In addition, Thursday-Sunday between 11 a.m. – 1 p.m., OYO will run one-half hour sessions for kids to build an OYO field.  There are 12 spots available per day.  OYO is providing 12 field sets and each participant will be invited to build and play with the field sets and OYO players.  All participants will also receive a bag of “goodies” from Never Enough Cards including sports card sets, packs and other items.  Extra OYO figures will be given out as prizes.  Kids may register in advance by sending an email to  OYONationalPromo@aol.com  to reserve a spot.  Parents should send an email including the child’s name, day and time they would like to participate and a contact phone number.

I couldn’t be happier to hear news like this.  Having your favorite sports figures turned into a minifigure that is completely compatible with other popular building products such as LEGOs is just awesome.  It doesn’t matter who you are, because I’m guessing that a majority of people played with toys like this when they were kids.  Being able to connect what you enjoy now to something from your childhood is great, and that’s exactly what these minifigures do.
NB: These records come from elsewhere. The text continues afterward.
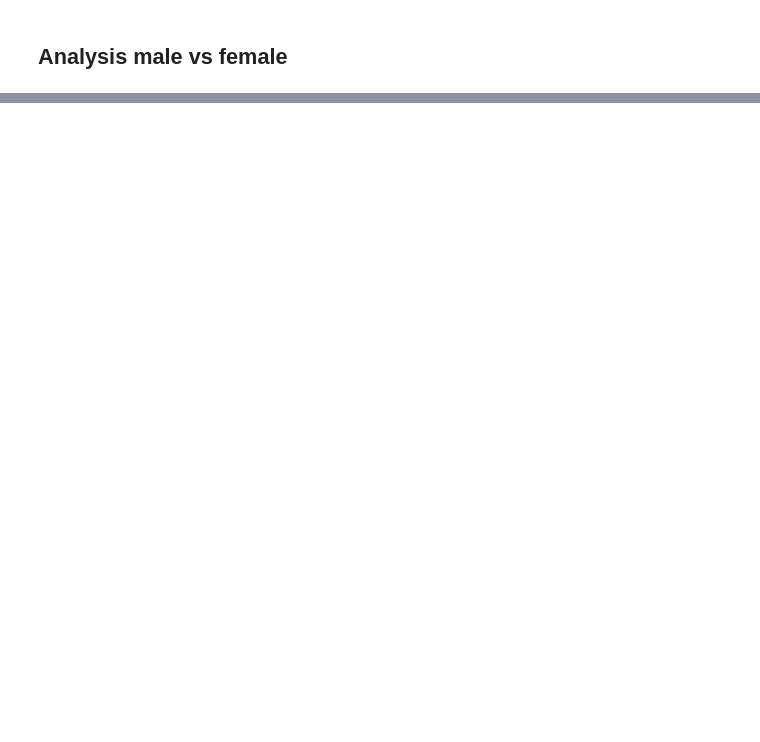
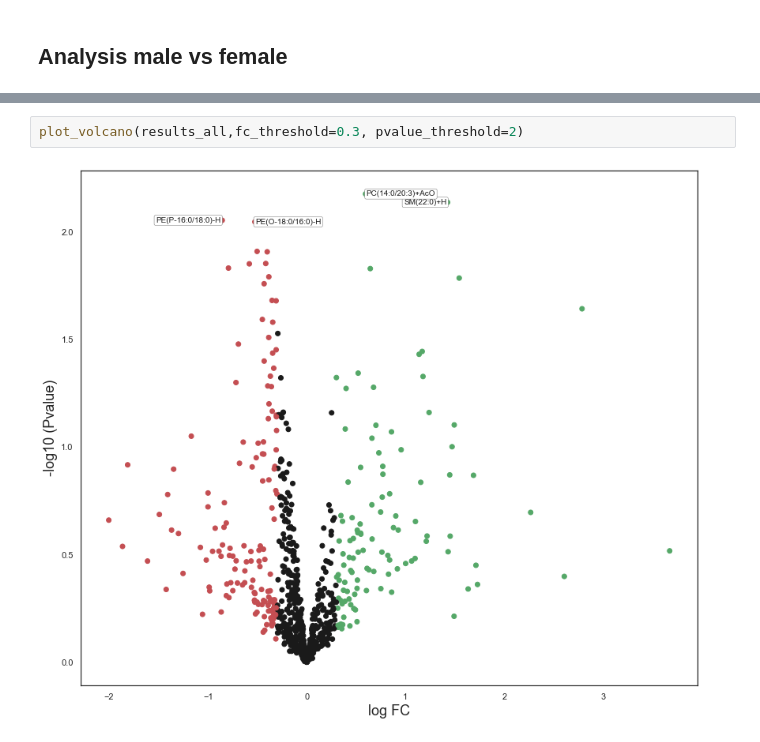
Before and after one commit to Ivan2nn/lipids, a Jupyter notebook: analysis-normalized-area.ipynb, the cells around one changed output, grey strips where cells are left out. Drawn from its saved outputs; the diff is of its cells as text; blank space fills up the shorter version.

```diff
--- a/analysis-normalized-area.ipynb
+++ b/analysis-normalized-area.ipynb
@@ -523,0 +532,4 @@ plt.show()
+# %%
+plot_volcano(results_all,fc_threshold=0.3, pvalue_threshold=2)
+# %% [output]
+[figure, added]
```
Also changed, not shown: parts of 16 cells of this notebook, 6 other files.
One day I would like to see these minifigures reach the level of collectability that some of the LEGO issued ones have.  Just take a look at some of the insane prices the Comic-Con superhero minifigures are selling for.  As of right now, OYO Sportstoys makes minifigures for a wide array of baseball and football players.  Plus they make minifigures for all types of events such as the Super Bowl, Spring Training, and NFL Draft.  What I would like to see from them in the future are more limited editions and minifigure variations.
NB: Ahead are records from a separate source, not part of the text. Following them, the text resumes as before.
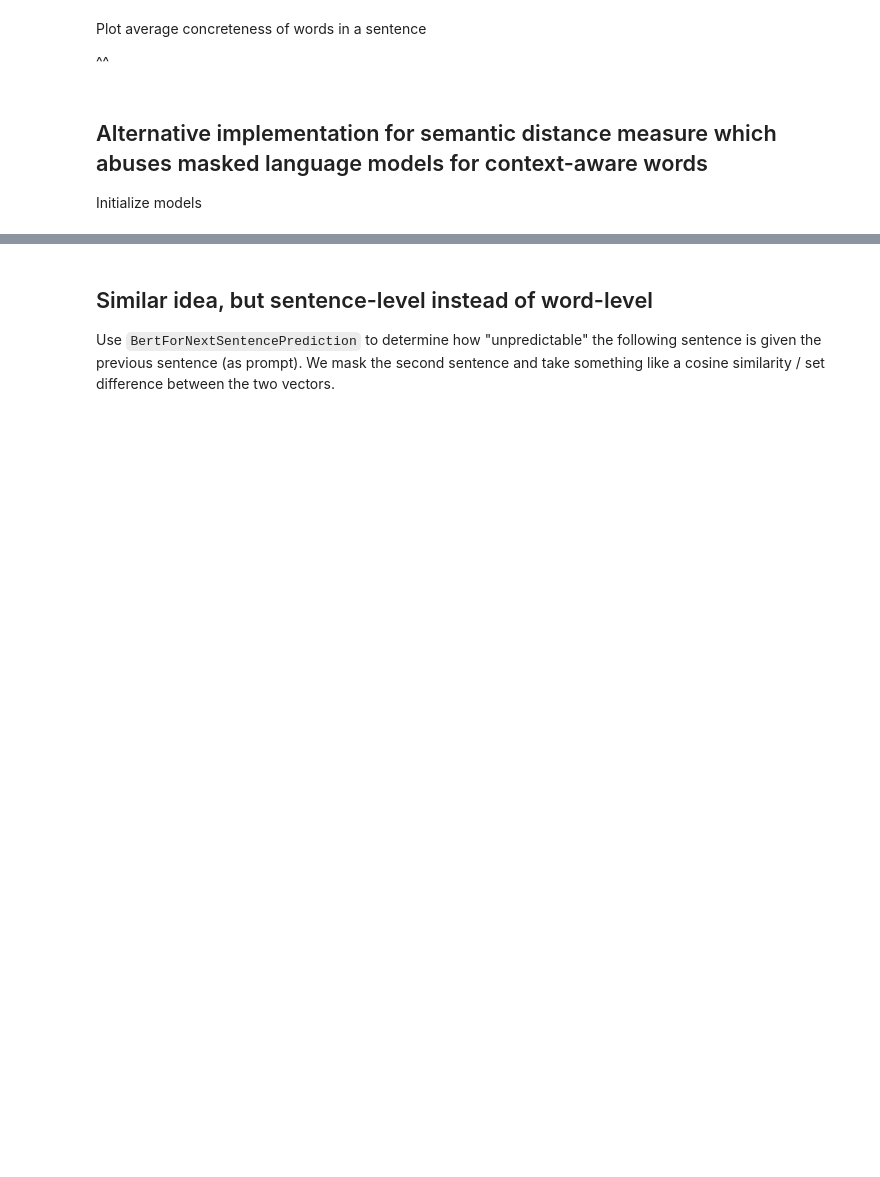
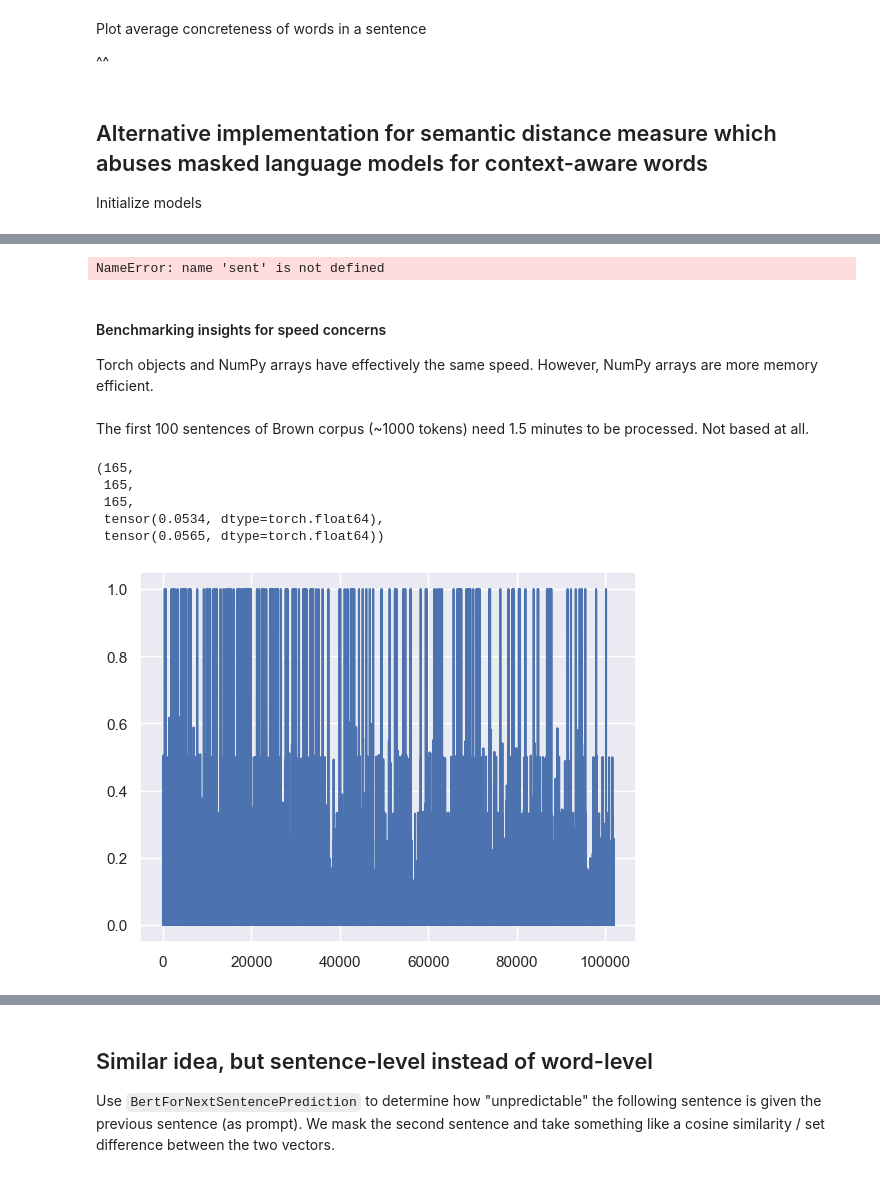
Before and after one commit to m-krastev/creative-thesis, a Jupyter notebook: src/prototype.ipynb, the cells around one changed output, grey strips where cells are left out. Drawn from its saved outputs; the diff is of its cells as text; code cells hidden in the pictures; blank space fills up the shorter version.

```diff
--- a/src/prototype.ipynb
+++ b/src/prototype.ipynb
@@ -424,0 +222,75 @@ Masked word: management
+# %%
+words = nltk.pos_tag(nltk.word_tokenize(sent.lower()), tagset='universal')
+stopwords = set(nltk.corpus.stopwords.words('english'))
+
+results = []
+debug_words  = []
+for word, tag in words:
+    # Early stopping
+    if word in stopwords or tag not in tags_of_interest:
+        continue
+
+    predicted_tokens = predict_tokens(sent, word, model, word2vec_model, return_tokens=False)
+    results.append(predicted_tokens)
+    debug_words.append(word)
+
+results = [np.array(result) for result in results]
+# %% [output]
+NameError: name 'sent' is not defined
+# %% [markdown]
+#### Benchmarking insights for speed concerns
+Torch objects and NumPy arrays have effectively the same speed. However, NumPy arrays are more memory efficient.
+# %%
+def cross_softmax(x: np.ndarray, y: np.ndarray, temp1=0.5, temp2= 0.5):
+    # return (torch.softmax(torch.from_numpy(results[1][:,0]), dim=0) @ torch.softmax(torch.from_numpy(results[1][:,1]), dim=0)).item()
+    exps = np.exp(x*temp1)
+    exps /= exps.sum()
+    exps2 = np.exp(y*temp2)
+    exps2 /= exps2.sum()
+    return exps @ exps2
+
+for result in results:
+    cross_softmax(result[:,0], result[:,1])
+# %% [markdown]
+The first 100 sentences of Brown corpus (~1000 tokens) need 1.5 minutes to be processed. Not based at all.
+# %%
+res = []
+debug_words = []
+for sent in brown.sents()[:10000]:
+    if type(sent) == str:
+        tokens = nltk.word_tokenize(sent.lower())
+    else:
+        tokens = [token.lower() for token in sent]
+        sent = " ".join(tokens)
+    words = nltk.pos_tag(tokens, tagset='universal')
+
+    results = []
+    for word, tag in words:
+        # Early stopping
+        if word in stopwords or tag not in tags_of_interest:
+            continue
+
+        predicted_tokens = predict_tokens(
+            sent, word, model, word2vec_model, return_tokens=False)
+        results.append(predicted_tokens)
+        debug_words.append(word)
+
+    results = [np.array(result) for result in results]
+
+    for result in results:
+        # Some lists may be empty
+        if len(result) == 0:
+            res+= [0.0]
+        else:
+            res += [cross_softmax(result[:,0], result[:,1])]
+# %%
+tense = torch.tensor([r for r in res])
+plt.plot(tense)
+len(torch.nonzero(tense > 0.8)), len(torch.nonzero(tense > 0.9)), len(torch.nonzero(tense == 1.0)), tense.mean(), tense.std()
+# %% [output]
+(165,
+ 165,
+ 165,
+ tensor(0.0534, dtype=torch.float64),
+ tensor(0.0565, dtype=torch.float64))
+[figure, added]
```
Also changed, not shown: parts of 20 cells of this notebook, 4 other files.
What’s up next for OYO fans?  Earlier this week OYO released this image which can only indicate they’re working on hockey minifigures next.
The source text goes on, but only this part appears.